There are two very different Nativity stories

The “Nativity Story” we are so familiar with is really two separate stories that have been woven together to make a “third.”

When you look at each tale individually you will note that both are rather different, containing mostly unique elements that are not shared by the other. In fact, many (but certainly not all) academic biblical scholars would argue that they are so different they are impossible to reconcile.

It is because of differences like these that Raymond Brown, a leading Catholic New Testament scholar admits that of the options we have, “one must be ruled out… [that is] that both accounts are completely historical.1

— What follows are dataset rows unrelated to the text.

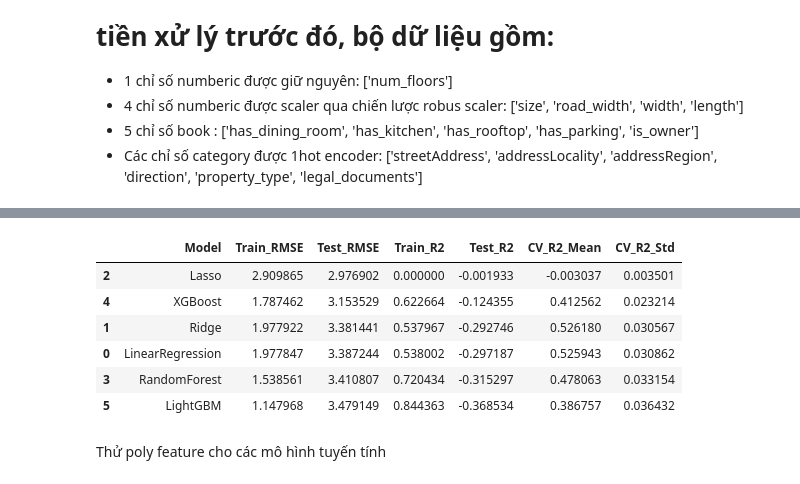
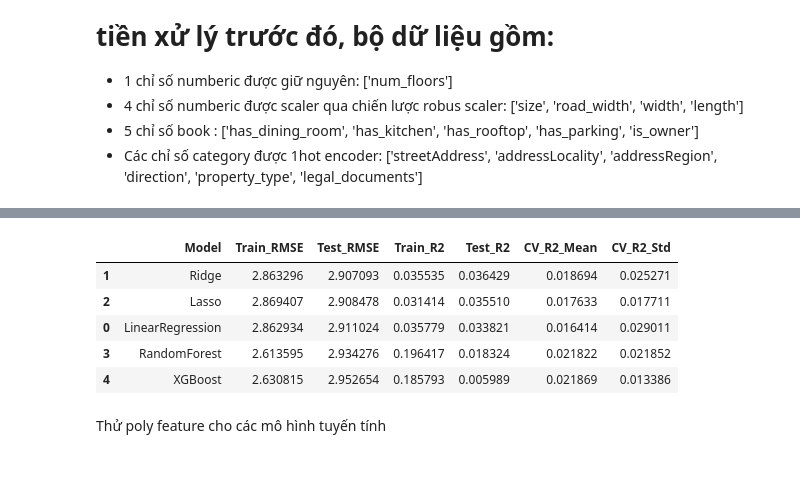
Before and after one commit to khaixinhtuoi/house_price_analysis, a Jupyter notebook: 01_build_model.ipynb, the cells around one changed output, grey strips where cells are left out. Drawn from its saved outputs; the diff is of its cells as text; code cells hidden in the pictures.

```diff
--- a/01_build_model.ipynb
+++ b/01_build_model.ipynb
@@ -382,5 +384,5 @@ Drop cột bị thiếu quá nhiều giá trị: is_owner, bị thiếu quá 95%
 # %%
-data = data.drop(['is_owner'], axis=1)
+data = data.drop(['is_owner', 'direction'], axis=1)
 # %% [markdown]
 ### Tách riêng 2 tập train/test và nhãn
 # %%
@@ -821,3 +867,6 @@ Lọc ra các category quan trọng để giữ lại, còn lại cho vào "Othe
+# %%
+X_train = X_train.drop(['legal_documents', 'streetAddress'], axis=1)
+X_test = X_test.drop(['legal_documents', 'streetAddress'], axis=1)
 # %% [markdown]
 Mã hóa 1hot-encoder với các feature dạng categorical
 # %%
@@ -853,2 +906,17 @@ X_test = pd.concat([X_test, X_test_encoded], axis=1)
+# %%
+from category_encoders import CatBoostEncoder
+
+# Chọn các cột categorical để encode
+catboost_cat_cols = ['addressLocality', 'addressRegion', 'property_type']
+
+# Khởi tạo encoder
+catboost_encoder = CatBoostEncoder(cols=catboost_cat_cols, return_df=True)
+
+# Fit và transform trên tập train, transform trên tập test
+X_train[catboost_cat_cols] = catboost_encoder.fit_transform(X_train[catboost_cat_cols], y_train)
+X_test[catboost_cat_cols] = catboost_encoder.transform(X_test[catboost_cat_cols])
+
+X_train_encode = X_train.copy()
+X_test_encode = X_test.copy()
 # %% [markdown]
 Xem thử outlier của dữ liệu số tổng quan (trước khi tách train/test), để tìm chiến lược scaler phù hợp: std, robus hay loại bỏ qua IQR
@@ -920,11 +989,11 @@ from sklearn.model_selection import RepeatedKFold, cross_val_score
 
 models = {
     "LinearRegression": LinearRegression(),
-    "Ridge": Ridge(),
-    "Lasso": Lasso(),
+    "Ridge": Ridge(alpha=100),
+    "Lasso": Lasso(alpha=0.1),
     "RandomForest": RandomForestRegressor(
         n_estimators=100,
-        max_depth=10,
+        max_depth=5,
         min_samples_split=5,
         min_samples_leaf=5,
         random_state=42
@@ -932,13 +1001,24 @@ models = {
     "XGBoost": XGBRegressor(
         learning_rate=0.01,
         n_estimators=100,
-        max_depth=8,
+        max_depth=5,
         subsample=0.8,
         random_state=42,
         verbosity=0
     ),
-    "LightGBM": LGBMRegressor(random_state=42, force_col_wise=True)
+    # "LightGBM": LGBMRegressor(random_state=42, force_col_wise=True)
+    # "CatBoostRegressor": CatBoostRegressor(
+    #     iterations=1000,
+    #     learning_rate=0.05,
+    #     depth=6,
+    #     early_stopping_rounds=50,
+    #     verbose=0,
+    #     random_state=42,
+    #     cat_features=['streetAddress', 'addressLocality', 'addressRegion', 'direction', 'property_type', 'legal_documents']
+    # )
 }
+
+tree_based_models = ["RandomForest", "XGBoost", "LightGBM"] # có thể bổ sung thêm nếu cần
 
 # Danh sách lưu trữ kết quả
 results = {
@@ -952,18 +1032,33 @@ results = {
 }
 
 # Cross-validation strategy
-cv_strategy = RepeatedKFold(n_splits=5, n_repeats=3, random_state=42)
+cv_strategy = RepeatedKFold(n_splits=5, n_repeats=1, random_state=42)
 
 for name, model in models.items():
-    # Cross-validation scores trên tập huấn luyện
-    cv_scores = cross_val_score(model, X_train, y_train, cv=cv_strategy, scoring='r2')
-    cv_r2_mean = np.mean(cv_scores)
-    cv_r2_std = np.std(cv_scores)
-
-    # Huấn luyện với toàn bộ tập huấn luyện
-    regressor = model.fit(X_train, y_train)
-    y_train_pred = regressor.predict(X_train)
-    y_test_pred = regressor.predict(X_test)
+    # CatBoostRegressor: xử lý riêng với X_train_og và X_test_og
+    if name == "CatBoostRegressor":
+        cv_scores = cross_val_score(model, X_train_og, y_train, cv=cv_strategy, scoring='r2')
+        cv_r2_mean = np.mean(cv_scores)
+        cv_r2_std = np.std(cv_scores)
+        regressor = model.fit(X_train_og, y_train)
+        y_train_pred = regressor.predict(X_train_og)
+        y_test_pred = regressor.predict(X_test_og)
+    # Tree-based models (trừ CatBoost): dùng X_train_encode và X_test_encode
+    elif name in tree_based_models:
+        cv_scores = cross_val_score(model, X_train_encode, y_train, cv=cv_strategy, scoring='r2')
+        cv_r2_mean = np.mean(cv_scores)
+        cv_r2_std = np.std(cv_scores)
+        regressor = model.fit(X_train_encode, y_train)
+        y_train_pred = regressor.predict(X_train_encode)
+        y_test_pred = regressor.predict(X_test_encode)
+    # Các model tuyến tính: truyền vào X_train, X_test thường
+    else:
+        cv_scores = cross_val_score(model, X_train, y_train, cv=cv_strategy, scoring='r2')
+        cv_r2_mean = np.mean(cv_scores)
+        cv_r2_std = np.std(cv_scores)
+        regressor = model.fit(X_train, y_train)
+        y_train_pred = regressor.predict(X_train)
+        y_test_pred = regressor.predict(X_test)
 
     # RMSE
     train_rmse = np.sqrt(mean_squared_error(y_train, y_train_pred))
@@ -1006,10 +1084,9 @@ df_results
 |  | Model | Train_RMSE | Test_RMSE | Train_R2 | Test_R2 | CV_R2_Mean | CV_R2_Std |
-| 2 | Lasso | 2.909865 | 2.976902 | 0.000000 | -0.001933 | -0.003037 | 0.003501 |
-| 4 | XGBoost | 1.787462 | 3.153529 | 0.622664 | -0.124355 | 0.412562 | 0.023214 |
-| 1 | Ridge | 1.977922 | 3.381441 | 0.537967 | -0.292746 | 0.526180 | 0.030567 |
-| 0 | LinearRegression | 1.977847 | 3.387244 | 0.538002 | -0.297187 | 0.525943 | 0.030862 |
-| 3 | RandomForest | 1.538561 | 3.410807 | 0.720434 | -0.315297 | 0.478063 | 0.033154 |
-| 5 | LightGBM | 1.147968 | 3.479149 | 0.844363 | -0.368534 | 0.386757 | 0.036432 |
+| 1 | Ridge | 2.863296 | 2.907093 | 0.035535 | 0.036429 | 0.018694 | 0.025271 |
+| 2 | Lasso | 2.869407 | 2.908478 | 0.031414 | 0.035510 | 0.017633 | 0.017711 |
+| 0 | LinearRegression | 2.862934 | 2.911024 | 0.035779 | 0.033821 | 0.016414 | 0.029011 |
+| 3 | RandomForest | 2.613595 | 2.934276 | 0.196417 | 0.018324 | 0.021822 | 0.021852 |
+| 4 | XGBoost | 2.630815 | 2.952654 | 0.185793 | 0.005989 | 0.021869 | 0.013386 |
 # %% [markdown]
 Thử poly feature cho các mô hình tuyến tính
 # %%
```
Also changed, not shown: parts of 20 cells of this notebook, 4 other files.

Why is this the case? E. P. Sanders, a widely respected New Testament scholar says this is because “on many points, especially about Jesus’ early life, the evangelists were ignorant… they simply did not know, and, guided by rumor, hope or supposition, did the best they could.2
nativity comparison



1. Brown, Raymond, ‘The Birth of The Messiah,’ p 25

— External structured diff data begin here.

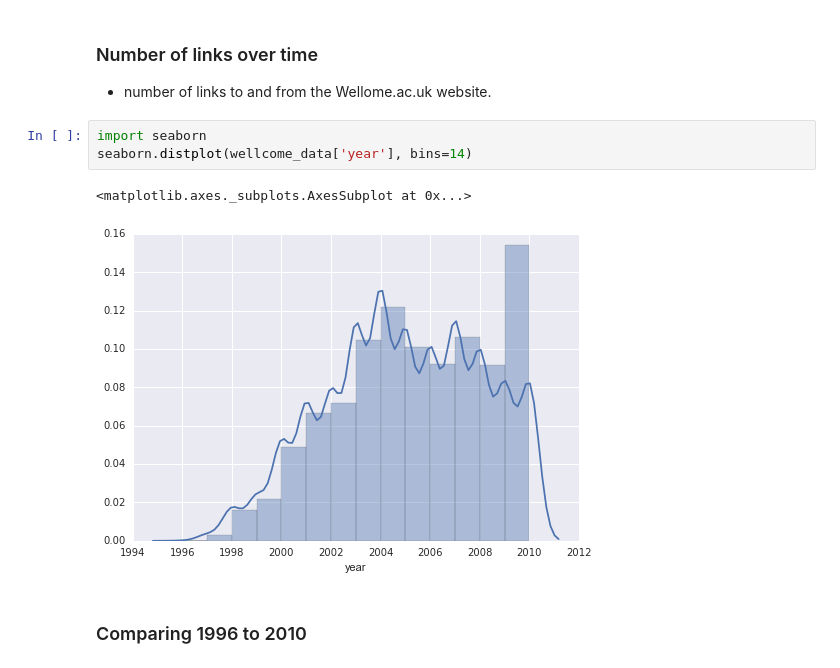
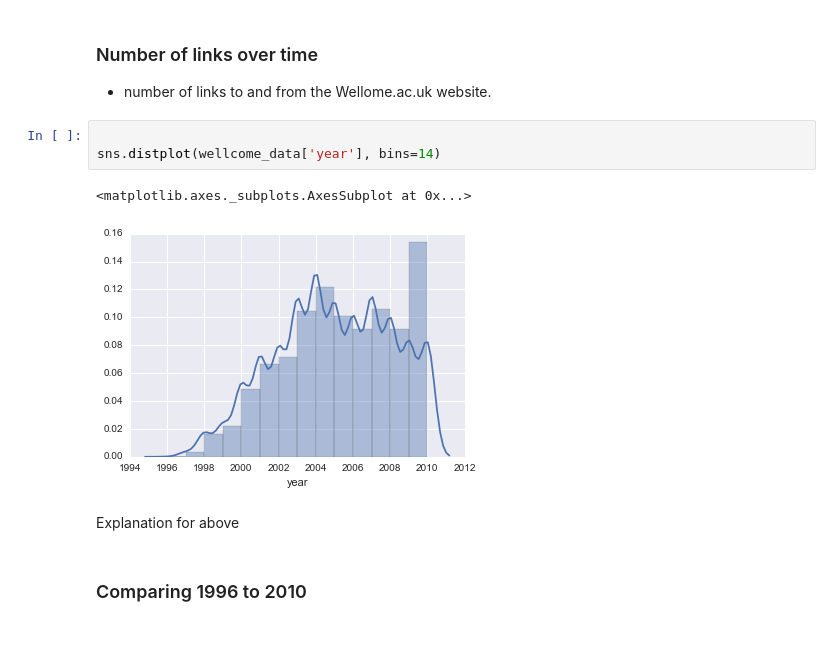
Before and after one commit to davanstrien/uk-web-archive-open-data-wellcome-project, a Jupyter notebook: Wellcome-linkage.ipynb, the cells around one changed output. Drawn from its saved outputs; the diff is of its cells as text; blank space fills up the shorter version.

```diff
--- a/Wellcome-linkage.ipynb
+++ b/Wellcome-linkage.ipynb
@@ -68,11 +89,13 @@ wellcome_data.sort_values(by='times-linked', ascending=0)[:20]
 
 * number of links to and from the Wellome.ac.uk website.
 # %%
-import seaborn
-seaborn.distplot(wellcome_data['year'], bins=14)
+
+sns.distplot(wellcome_data['year'], bins=14)
 # %% [output]
 <matplotlib.axes._subplots.AxesSubplot at 0x...>
-[figure, old version]
+[figure, new version]
+# %% [markdown]
+Explanation for above
 # %% [markdown]
 ### Comparing 1996 to 2010
 # %%
```
Also changed, not shown: parts of 9 cells of this notebook, 1 other file.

2. W.D Davies and E. P. Sanders, ‘Jesus from the Jewish point of view’, in The Cambridge History of Judaism ed William Horbury, vol 3: the Early Roman Period, 1984.



Did Jesus ask to be saved from the cross? Inconsistency in the Gospels?

There are many thematic differences between the Synoptic gospels (Mark, Mat, Luke) vs John’s Gospel. Seeing as Johns Gospel was the last one to be written, scholars say about 30-50 years after Marks, these differences serve as examples of the type doctrinal development during this gap.

One of these examples is the depiction of Jesus, the Synoptics show his humanity in that he prays for God to save him from the cross, while in John’s Gospel the divinity and might of Jesus is emphasized, thus this prayer-of-weakness is completely missing, and instead there is an earlier declaration that he wont ask to be saved from the suffering.

Jesus prayed to avoid crucifixion

There are other differences that illustrate this same theme:

  • In the Synoptics Jesus is depicted as saying “your will, not mine” which shows two conflicting wills. In John, this conflict of will is wholly absent, Jesus never says his own will is to avoid the suffering.
  • In the Synoptics Jesus is visibly grieved and in anguish, to the point of sweating blood, in John he is carefully composed.
  • In the Synoptics Jesus is quietly arrested, in John his voice knocks down everyone around him.
  • In the Synoptics the disciples repeatedly fall asleep, in John their sleepiness is absent.

Regarding the original point, there are two options

  • 1. Both events happened. (a) Jesus said he would not pray to avoid his death, and (b) he then did pray this way, if only for a bit before submitting. The Synoptics write about B but avoid A. John does the opposite, avoids B and writes A. In this case, the Synoptics vs John *still* purposefully depict two very different portraits of Jesus, and this “theological intent” is fascinating. In addition this raises the theological question about Jesus’ divinity, could Jesus make mistakes? Could he confidently assert that he would not fail X and then fail X?

    2. Both did not happen. In this case, Johns gospel by virtue of its lateness would be the embellishment that shows a less human version of Jesus.

Why didn’t God give the perfect law of love from the very beginning?

Why would God give the Old Testament Law with its harsh and nonsensical rules that allowed slavery, mysogeny, violence, bloody ritual and more? Why not give the perfect law of love from the very beginning? Why make such a drastic change later on?

If the main point was to speak to a culture in it’s own language, doesn’t that mean God accommodated his law based on human culture?

Instead of saying “slavery is wrong, no matter what” he caved in and allowed slavery because “humans were going to do it anyway.” That is like God allowing homosexuality, because that is the language of our culture.

If the main point was to show the terrible consequences for sin, how is it helpful to show the tragic effect of one behavior by encouraging many more brutal and violent behaviors? How is it helpful to give allowance for men to marry their kidnapped victim to show that sin is bad?

Psalm 104 is almost a duplicate of the Egyptian Hymn to Aten


On the wall of a 14th century BCE tomb in Egypt archaeologists found a beautiful hymn to the god Aten. What is really strange is that the Pharaoh Akhenaten (1352-1336) who lived in an era when everyone believed in many gods, chose to believe in only one, Aten. In fact, many scholars have argued that Pharaoh Akhenaten is the earliest documented example of a monotheist in history, though others argue that he was a henotheist (thought many gods existed, but chose to worship only one.)

What’s really curious about the Great Hymn to the Aten is that it closely mirrors Psalm 104 in the Hebrew Bible as a song of praise to the creator, though written hundreds of years before. Biblical scholars and historians disagree as to whether these two hymns are actually related by way of influencing one another, or whether both were independently written. In any case, the similarities are fascinating.